### ACTIVITY:
From the listing, collect all lines containing the word "format".

═══ DATA TO PROCESS

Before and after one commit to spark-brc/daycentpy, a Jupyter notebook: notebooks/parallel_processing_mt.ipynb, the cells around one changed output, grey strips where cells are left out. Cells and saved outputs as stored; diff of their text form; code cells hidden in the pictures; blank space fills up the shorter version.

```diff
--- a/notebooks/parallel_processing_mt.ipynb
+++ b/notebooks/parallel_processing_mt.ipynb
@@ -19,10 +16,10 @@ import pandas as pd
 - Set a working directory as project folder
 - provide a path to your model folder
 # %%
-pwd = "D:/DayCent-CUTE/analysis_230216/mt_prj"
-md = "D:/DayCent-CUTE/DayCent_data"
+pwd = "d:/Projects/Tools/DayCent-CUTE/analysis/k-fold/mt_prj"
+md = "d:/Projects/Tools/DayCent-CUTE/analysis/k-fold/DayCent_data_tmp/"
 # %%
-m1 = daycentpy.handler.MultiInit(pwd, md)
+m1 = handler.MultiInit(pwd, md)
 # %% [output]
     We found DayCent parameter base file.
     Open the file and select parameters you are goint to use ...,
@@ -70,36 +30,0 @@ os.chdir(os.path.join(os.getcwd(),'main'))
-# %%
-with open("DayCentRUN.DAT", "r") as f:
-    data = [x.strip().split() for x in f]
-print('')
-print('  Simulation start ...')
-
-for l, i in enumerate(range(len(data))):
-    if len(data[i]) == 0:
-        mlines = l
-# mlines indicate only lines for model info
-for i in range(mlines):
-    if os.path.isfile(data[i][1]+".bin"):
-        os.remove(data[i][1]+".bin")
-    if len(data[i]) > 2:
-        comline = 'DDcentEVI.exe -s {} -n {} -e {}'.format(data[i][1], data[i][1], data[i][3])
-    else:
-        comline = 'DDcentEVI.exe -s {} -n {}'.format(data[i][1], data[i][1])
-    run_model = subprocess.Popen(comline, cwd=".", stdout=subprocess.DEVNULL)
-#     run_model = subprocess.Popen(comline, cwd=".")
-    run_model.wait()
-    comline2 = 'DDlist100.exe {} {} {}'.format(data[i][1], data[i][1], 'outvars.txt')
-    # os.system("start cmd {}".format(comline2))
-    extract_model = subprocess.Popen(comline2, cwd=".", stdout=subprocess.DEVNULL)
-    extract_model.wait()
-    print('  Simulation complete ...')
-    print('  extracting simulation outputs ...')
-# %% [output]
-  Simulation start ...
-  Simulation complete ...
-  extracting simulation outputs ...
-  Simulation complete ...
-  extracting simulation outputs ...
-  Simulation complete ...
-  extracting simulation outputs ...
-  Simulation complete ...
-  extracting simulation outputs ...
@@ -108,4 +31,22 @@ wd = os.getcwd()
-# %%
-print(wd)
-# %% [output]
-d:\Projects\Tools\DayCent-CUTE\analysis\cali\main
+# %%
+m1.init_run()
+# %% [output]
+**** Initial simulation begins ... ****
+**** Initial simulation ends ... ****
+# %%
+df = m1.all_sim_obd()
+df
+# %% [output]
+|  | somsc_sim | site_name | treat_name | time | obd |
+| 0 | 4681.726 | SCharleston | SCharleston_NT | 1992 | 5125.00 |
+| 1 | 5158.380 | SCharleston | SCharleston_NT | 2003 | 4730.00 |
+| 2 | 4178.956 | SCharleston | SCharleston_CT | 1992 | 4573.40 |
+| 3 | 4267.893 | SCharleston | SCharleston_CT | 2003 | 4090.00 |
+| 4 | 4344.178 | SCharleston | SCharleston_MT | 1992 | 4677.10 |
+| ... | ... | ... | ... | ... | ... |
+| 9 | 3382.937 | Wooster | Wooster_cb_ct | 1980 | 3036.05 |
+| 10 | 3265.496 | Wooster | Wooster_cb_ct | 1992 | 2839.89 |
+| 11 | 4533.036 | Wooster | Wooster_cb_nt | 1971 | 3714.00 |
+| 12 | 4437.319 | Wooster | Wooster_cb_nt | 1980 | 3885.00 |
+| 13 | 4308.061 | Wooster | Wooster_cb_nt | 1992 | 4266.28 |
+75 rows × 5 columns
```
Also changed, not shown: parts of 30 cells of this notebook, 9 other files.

══════

### WRITTEN ANSWER:
-        comline = 'DDcentEVI.exe -s {} -n {} -e {}'.format(data[i][1], data[i][1], data[i][3])
-        comline = 'DDcentEVI.exe -s {} -n {}'.format(data[i][1], data[i][1])
-    comline2 = 'DDlist100.exe {} {} {}'.format(data[i][1], data[i][1], 'outvars.txt')
-    # os.system("start cmd {}".format(comline2))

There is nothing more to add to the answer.